• [The task]
Each line below that includes the word "class" is to be reported.

[Source data]

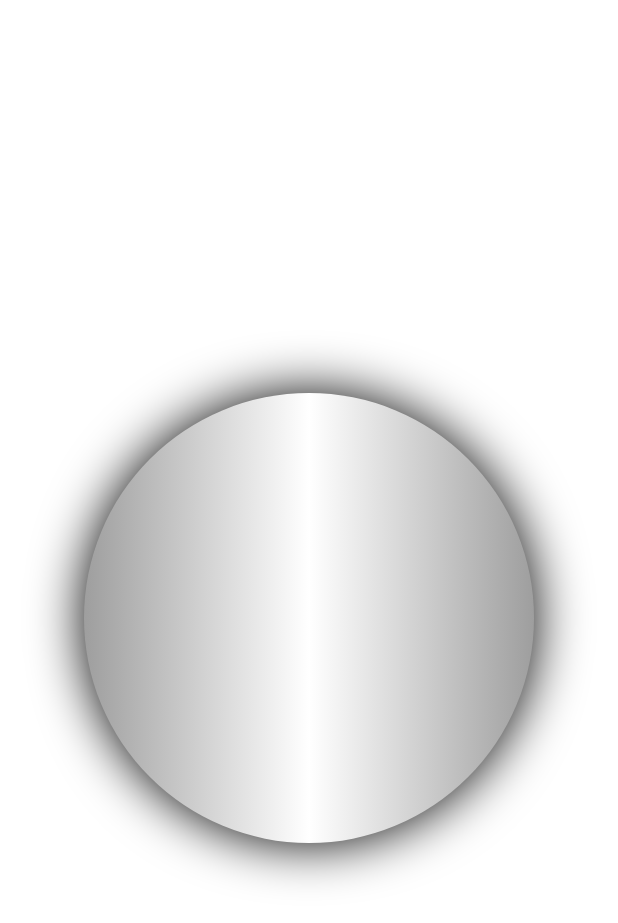
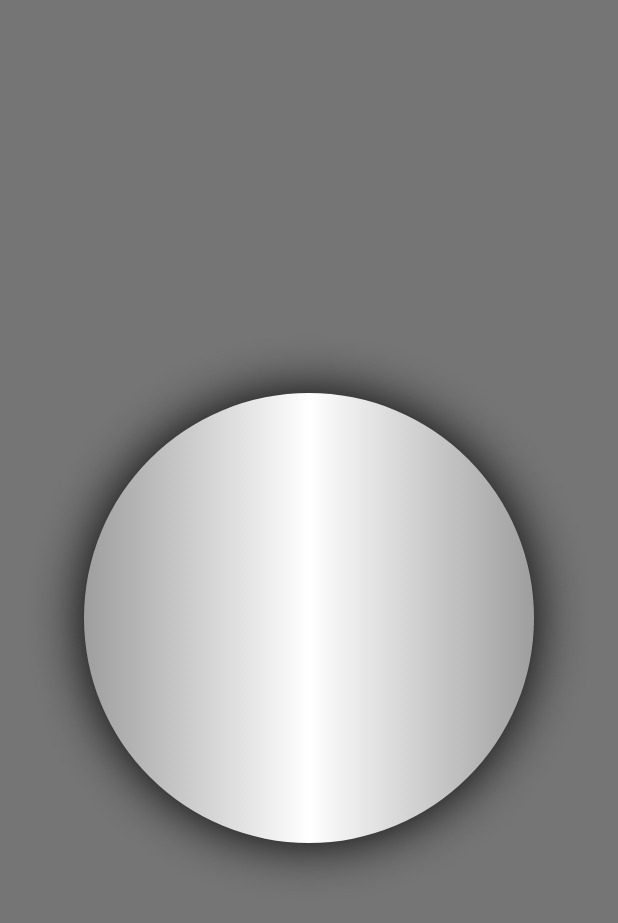
Before and after one commit to ivobass/BikeRingApp, a Flutter app: the screen it shows after launch, on a phone screen of 412 x 824 dp. Shown: the top 923 px of the screen. Run offline on Flutter 3.47's test engine with Material 2 defaults, Android fonts, the light colour scheme and no system bars; our stand-ins replace audioplayers.

Commit message:
update backround

```diff
--- a/lib/main.dart
+++ b/lib/main.dart
@@ -13,7 +13,7 @@ class BikeRingApp extends StatelessWidget {
   Widget build(BuildContext context) {
     return MaterialApp(
       home: Scaffold(
-        backgroundColor: Colors.white,
+        backgroundColor: Colors.grey[600],
         body: SafeArea(
           child: Column(
             mainAxisAlignment: MainAxisAlignment.center,
```
Also changed, not shown: assets/bikering.png (deleted), assets/ringbike.png (added).
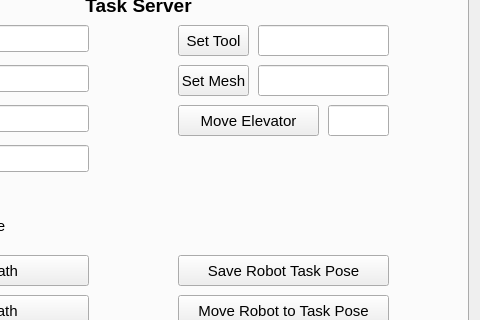
Qt form moveit_cartesian_plan_plugin/src/widgets/path_planning_widget.ui (peanut-robotics/fermi) before a commit; both pictures show x 205 to 685 and y 126 to 446 of the 685 by 843 pixel window.
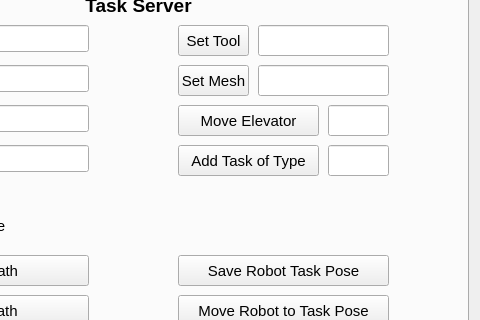
The same form after that commit. The open tabs and pages were chosen to show the change.

Commit message: Add new task button

```diff
--- a/moveit_cartesian_plan_plugin/src/widgets/path_planning_widget.ui
+++ b/moveit_cartesian_plan_plugin/src/widgets/path_planning_widget.ui
@@ -442,6 +442,32 @@
         <set>Qt::AlignCenter</set>
        </property>
       </widget>
+      <widget class="QPushButton" name="add_new_task">
+       <property name="geometry">
+        <rect>
+         <x>370</x>
+         <y>230</y>
+         <width>141</width>
+         <height>31</height>
+        </rect>
+       </property>
+       <property name="text">
+        <string>Add Task of Type</string>
+       </property>
+      </widget>
+      <widget class="QLineEdit" name="task_type">
+       <property name="geometry">
+        <rect>
+         <x>520</x>
+         <y>230</y>
+         <width>61</width>
+         <height>31</height>
+        </rect>
+       </property>
+       <property name="styleSheet">
+        <string notr="true"/>
+       </property>
+      </widget>
      </widget>
      <widget class="QWidget" name="PlanExec">
       <attribute name="title">
```
Left out of the diff: 2 changed lines with no effect on the pictures. The commit also changes 2 other files.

• [Task solution]
@@ -13,7 +13,7 @@ class BikeRingApp extends StatelessWidget {
+      <widget class="QPushButton" name="add_new_task">
+      <widget class="QLineEdit" name="task_type">
      <widget class="QWidget" name="PlanExec">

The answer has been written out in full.